▶ _WHAT TO DO_
Omitting the pictures, restate all of the entries below exactly.

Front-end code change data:
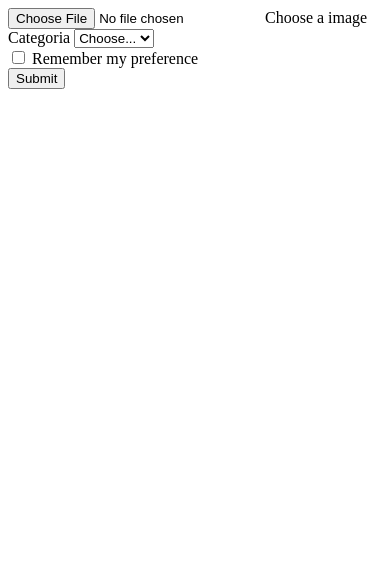
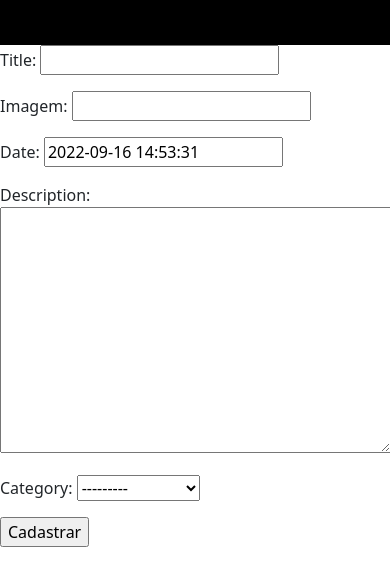
Before and after one commit to ViniciusReisch/Blog-DjangoProject, a Django app: page /makepost/ in a window 390 px wide. Shown: the top 586 px of the page. Run offline with Django 4.2, Linux system fonts and the light colour scheme; data comes from the database, SQL or seed files in the repository.

Commit message:
Update forms

```diff
--- a/blogProject/copa/templates/copa/index.html
+++ b/blogProject/copa/templates/copa/index.html
@@ -85,7 +85,7 @@
           <img src="https://i.pinimg.com/originals/c4/63/98/c4639855e84f992b7dbed318972b86fd.png" width="50%">
         <p class="lead text-muted">It's the year of the World Cup, check out posts about the games, schedules and everything about the biggest soccer championship on the planet.</p>
         <p>
-          <a href="#" class="btn btn-primary my-2">Crie um post</a>
+          <a href="/makepost/" class="btn btn-primary my-2">Crie um post</a>
           <a href="#" class="btn btn-secondary my-2">Buscar um post</a>
         </p>
       </div>
--- a/blogProject/copa/templates/copa/make_post.html
+++ b/blogProject/copa/templates/copa/make_post.html
@@ -2,28 +2,113 @@
 <html lang="en">
 <head>
     <meta charset="UTF-8">
-    <title>Title</title>
+    <title>Agenda</title>
+    <!-- CSS only -->
+    <link href="https://cdn.jsdelivr.net/npm/bootstrap@5.2.0/dist/css/bootstrap.min.css" rel="stylesheet" integrity="sha384-gH2yIJqKdNHPEq0n4Mqa/HGKIhSkIHeL5AyhkYV8i59U5AR6csBvApHHNl/vI1Bx" crossorigin="anonymous">
+    <style>
+#menu {
+	background: #000000;
+	color: #FFF;
+	height: 45px;
+	padding-left: 18px;
+	border-radius: 0px;
+}
+#menu ul, #menu li {
+	margin: 0 auto;
+	padding: 0;
+	list-style: none
+}
+#menu ul {
+	width: 100%;
+}
+#menu li {
+	float: left;
+	display: inline;
+	position: relative;
+}
+#menu a {
+	display: block;
+	line-height: 45px;
+	padding: 0 14px;
+	text-decoration: none;
+	color: #FFFFFF;
+	font-size: 16px;
+}
+#menu a.dropdown-arrow:after {
+	content: "\25BE";
+	margin-left: 5px;
+}
+#menu li a:hover {
+	color: #0099CC;
+	background: #F2F2F2;
+}
+#menu input {
+	display: none;
+	margin: 0;
+	padding: 0;
+	height: 45px;
+	width: 100%;
+	opacity: 0;
+	cursor: pointer
+}
+#menu label {
+	display: none;
+	line-height: 45px;
+	text-align: center;
+	position: absolute;
+	left: 35px
+}
+#menu label:before {
+	font-size: 1.6em;
+	content: "\2261";
+	margin-left: 20px;
+}
+#menu ul.sub-menus{
+	height: auto;
+	overflow: hidden;
+	width: 170px;
+	background: #444444;
+	position: absolute;
+	z-index: 99;
+	display: none;
+}
+#menu ul.sub-menus li {
+	display: block;
+	width: 100%;
+}
+#menu ul.sub-menus a {
+	color: #FFFFFF;
+	font-size: 16px;
+}
+#menu li:hover ul.sub-menus {
+	display: block
+}
+#menu ul.sub-menus a:hover{
+	background: #F2F2F2;
+	color: #444444;
+}
+@media screen and (max-width: 800px){
+	#menu {position:relative}
+	#menu ul {background:#111;position:absolute;top:100%;right:0;left:0;z-index:3;height:auto;display:none}
+	#menu ul.sub-menus {width:100%;position:static;}
+	#menu ul.sub-menus a {padding-left:30px;}
+	#menu li {display:block;float:none;width:auto;}
+	#menu input, #menu label {position:absolute;top:0;left:0;display:block}
+	#menu input {z-index:4}
+	#menu input:checked + label {color:white}
+	#menu input:checked + label:before {content:"\00d7"}
+	#menu input:checked ~ ul {display:block}
+}
+    </style>
 </head>
 <body>
-<div class="custom-file">
-  <input type="file" class="custom-file-input" id="customFile">
-  <label class="custom-file-label" for="customFile">Choose a image</label>
-</div>
-<form class="form-inline">
-  <label class="my-1 mr-2" for="inlineFormCustomSelectPref">Categoria</label>
-  <select class="custom-select my-1 mr-sm-2" id="inlineFormCustomSelectPref">
-    <option selected>Choose...</option>
-    <option value="1">One</option>
-    <option value="2">Two</option>
-    <option value="3">Three</option>
-  </select>
+{% include 'copa/static/partials/_nav.html' %}
 
-  <div class="custom-control custom-checkbox my-1 mr-sm-2">
-    <input type="checkbox" class="custom-control-input" id="customControlInline">
-    <label class="custom-control-label" for="customControlInline">Remember my preference</label>
-  </div>
+<form action="." method="POST">
+    {%csrf_token%}
+    {{form.as_p}}
+    <input type="submit" value="Cadastrar">
+</form>
 
-  <button type="submit" class="btn btn-primary my-1">Submit</button>
-</form>
 </body>
 </html>
```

▶ _RESULT_
Before and after one commit to ViniciusReisch/Blog-DjangoProject, a Django app: page /makepost/ in a window 390 px wide. Shown: the top 586 px of the page. Run offline with Django 4.2, Linux system fonts and the light colour scheme; data comes from the database, SQL or seed files in the repository.

Commit message:
Update forms

```diff
--- a/blogProject/copa/templates/copa/index.html
+++ b/blogProject/copa/templates/copa/index.html
@@ -85,7 +85,7 @@
           <img src="https://i.pinimg.com/originals/c4/63/98/c4639855e84f992b7dbed318972b86fd.png" width="50%">
         <p class="lead text-muted">It's the year of the World Cup, check out posts about the games, schedules and everything about the biggest soccer championship on the planet.</p>
         <p>
-          <a href="#" class="btn btn-primary my-2">Crie um post</a>
+          <a href="/makepost/" class="btn btn-primary my-2">Crie um post</a>
           <a href="#" class="btn btn-secondary my-2">Buscar um post</a>
         </p>
       </div>
--- a/blogProject/copa/templates/copa/make_post.html
+++ b/blogProject/copa/templates/copa/make_post.html
@@ -2,28 +2,113 @@
 <html lang="en">
 <head>
     <meta charset="UTF-8">
-    <title>Title</title>
+    <title>Agenda</title>
+    <!-- CSS only -->
+    <link href="https://cdn.jsdelivr.net/npm/bootstrap@5.2.0/dist/css/bootstrap.min.css" rel="stylesheet" integrity="sha384-gH2yIJqKdNHPEq0n4Mqa/HGKIhSkIHeL5AyhkYV8i59U5AR6csBvApHHNl/vI1Bx" crossorigin="anonymous">
+    <style>
+#menu {
+	background: #000000;
+	color: #FFF;
+	height: 45px;
+	padding-left: 18px;
+	border-radius: 0px;
+}
+#menu ul, #menu li {
+	margin: 0 auto;
+	padding: 0;
+	list-style: none
+}
+#menu ul {
+	width: 100%;
+}
+#menu li {
+	float: left;
+	display: inline;
+	position: relative;
+}
+#menu a {
+	display: block;
+	line-height: 45px;
+	padding: 0 14px;
+	text-decoration: none;
+	color: #FFFFFF;
+	font-size: 16px;
+}
+#menu a.dropdown-arrow:after {
+	content: "\25BE";
+	margin-left: 5px;
+}
+#menu li a:hover {
+	color: #0099CC;
+	background: #F2F2F2;
+}
+#menu input {
+	display: none;
+	margin: 0;
+	padding: 0;
+	height: 45px;
+	width: 100%;
+	opacity: 0;
+	cursor: pointer
+}
+#menu label {
+	display: none;
+	line-height: 45px;
+	text-align: center;
+	position: absolute;
+	left: 35px
+}
+#menu label:before {
+	font-size: 1.6em;
+	content: "\2261";
+	margin-left: 20px;
+}
+#menu ul.sub-menus{
+	height: auto;
+	overflow: hidden;
+	width: 170px;
+	background: #444444;
+	position: absolute;
+	z-index: 99;
+	display: none;
+}
+#menu ul.sub-menus li {
+	display: block;
+	width: 100%;
+}
+#menu ul.sub-menus a {
+	color: #FFFFFF;
+	font-size: 16px;
+}
+#menu li:hover ul.sub-menus {
+	display: block
+}
+#menu ul.sub-menus a:hover{
+	background: #F2F2F2;
+	color: #444444;
+}
+@media screen and (max-width: 800px){
+	#menu {position:relative}
+	#menu ul {background:#111;position:absolute;top:100%;right:0;left:0;z-index:3;height:auto;display:none}
+	#menu ul.sub-menus {width:100%;position:static;}
+	#menu ul.sub-menus a {padding-left:30px;}
+	#menu li {display:block;float:none;width:auto;}
+	#menu input, #menu label {position:absolute;top:0;left:0;display:block}
+	#menu input {z-index:4}
+	#menu input:checked + label {color:white}
+	#menu input:checked + label:before {content:"\00d7"}
+	#menu input:checked ~ ul {display:block}
+}
+    </style>
 </head>
 <body>
-<div class="custom-file">
-  <input type="file" class="custom-file-input" id="customFile">
-  <label class="custom-file-label" for="customFile">Choose a image</label>
-</div>
-<form class="form-inline">
-  <label class="my-1 mr-2" for="inlineFormCustomSelectPref">Categoria</label>
-  <select class="custom-select my-1 mr-sm-2" id="inlineFormCustomSelectPref">
-    <option selected>Choose...</option>
-    <option value="1">One</option>
-    <option value="2">Two</option>
-    <option value="3">Three</option>
-  </select>
+{% include 'copa/static/partials/_nav.html' %}
 
-  <div class="custom-control custom-checkbox my-1 mr-sm-2">
-    <input type="checkbox" class="custom-control-input" id="customControlInline">
-    <label class="custom-control-label" for="customControlInline">Remember my preference</label>
-  </div>
+<form action="." method="POST">
+    {%csrf_token%}
+    {{form.as_p}}
+    <input type="submit" value="Cadastrar">
+</form>
 
-  <button type="submit" class="btn btn-primary my-1">Submit</button>
-</form>
 </body>
 </html>
```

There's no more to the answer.